**AIM OF THE EXERCISE:**
Gather each line of the entries below that includes "historical".

══ DATA UNDER STUDY ══

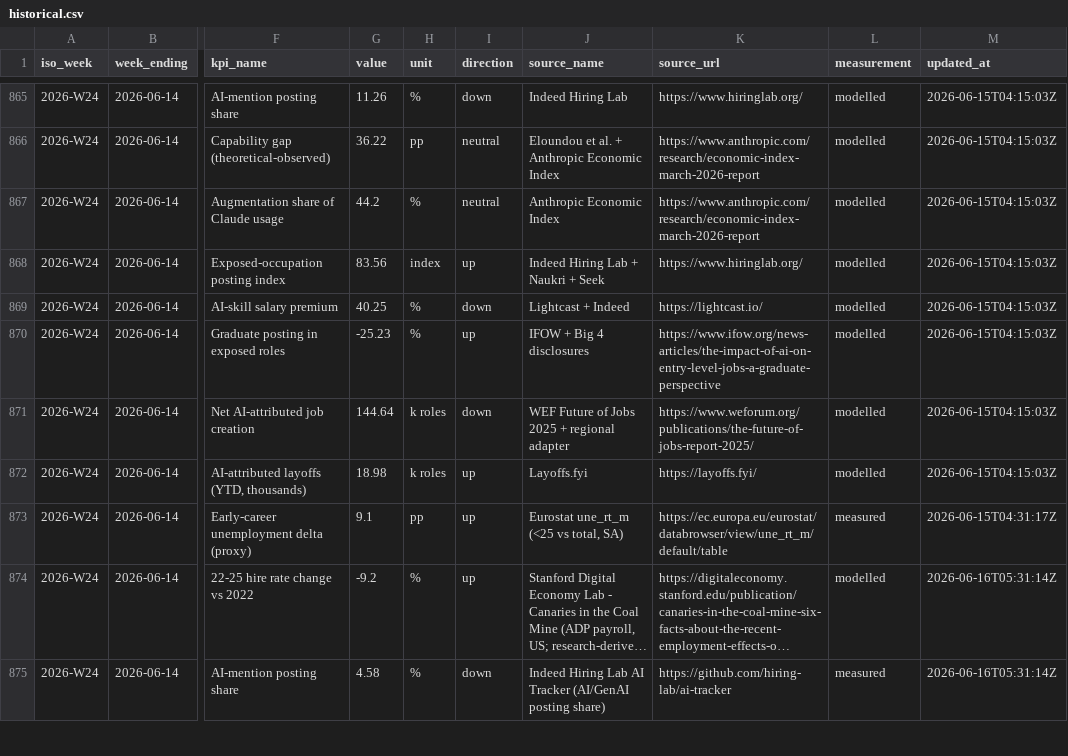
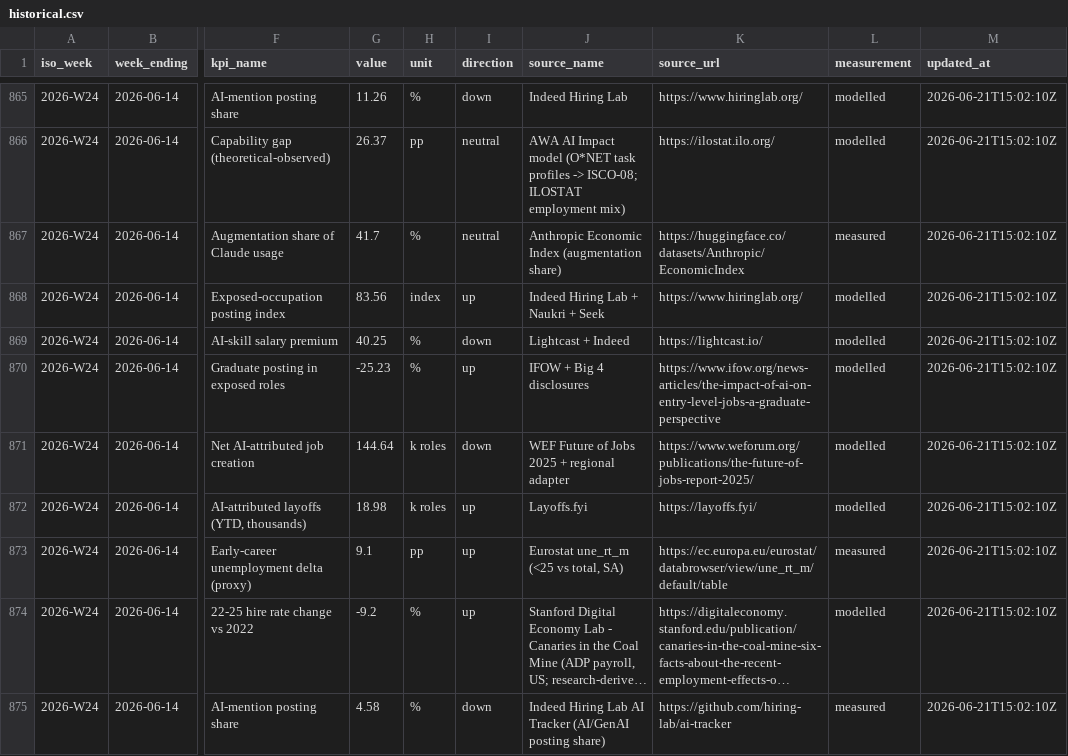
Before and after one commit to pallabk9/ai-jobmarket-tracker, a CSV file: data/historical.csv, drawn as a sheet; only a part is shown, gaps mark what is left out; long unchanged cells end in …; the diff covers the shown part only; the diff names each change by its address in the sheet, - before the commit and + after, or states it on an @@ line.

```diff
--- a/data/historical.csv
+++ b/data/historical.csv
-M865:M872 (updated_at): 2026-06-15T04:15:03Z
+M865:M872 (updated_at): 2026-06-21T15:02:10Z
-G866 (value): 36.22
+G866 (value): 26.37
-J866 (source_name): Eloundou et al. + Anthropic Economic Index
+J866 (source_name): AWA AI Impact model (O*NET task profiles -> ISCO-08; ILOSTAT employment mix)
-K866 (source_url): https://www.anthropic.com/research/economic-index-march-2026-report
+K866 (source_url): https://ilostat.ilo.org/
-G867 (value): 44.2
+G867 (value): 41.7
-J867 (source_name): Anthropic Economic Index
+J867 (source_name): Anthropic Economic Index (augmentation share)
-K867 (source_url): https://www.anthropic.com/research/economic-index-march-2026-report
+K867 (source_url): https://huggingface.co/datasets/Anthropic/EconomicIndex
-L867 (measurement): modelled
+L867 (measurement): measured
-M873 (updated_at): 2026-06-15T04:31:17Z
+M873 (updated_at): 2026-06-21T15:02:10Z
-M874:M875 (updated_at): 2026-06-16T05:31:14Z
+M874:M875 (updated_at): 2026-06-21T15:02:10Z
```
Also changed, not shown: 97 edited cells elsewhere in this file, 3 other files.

═══

**RESPONSE BOX:**
Before and after one commit to pallabk9/ai-jobmarket-tracker, a CSV file: data/historical.csv, drawn as a sheet; only a part is shown, gaps mark what is left out; long unchanged cells end in …; the diff covers the shown part only; the diff names each change by its address in the sheet, - before the commit and + after, or states it on an @@ line.
--- a/data/historical.csv
+++ b/data/historical.csv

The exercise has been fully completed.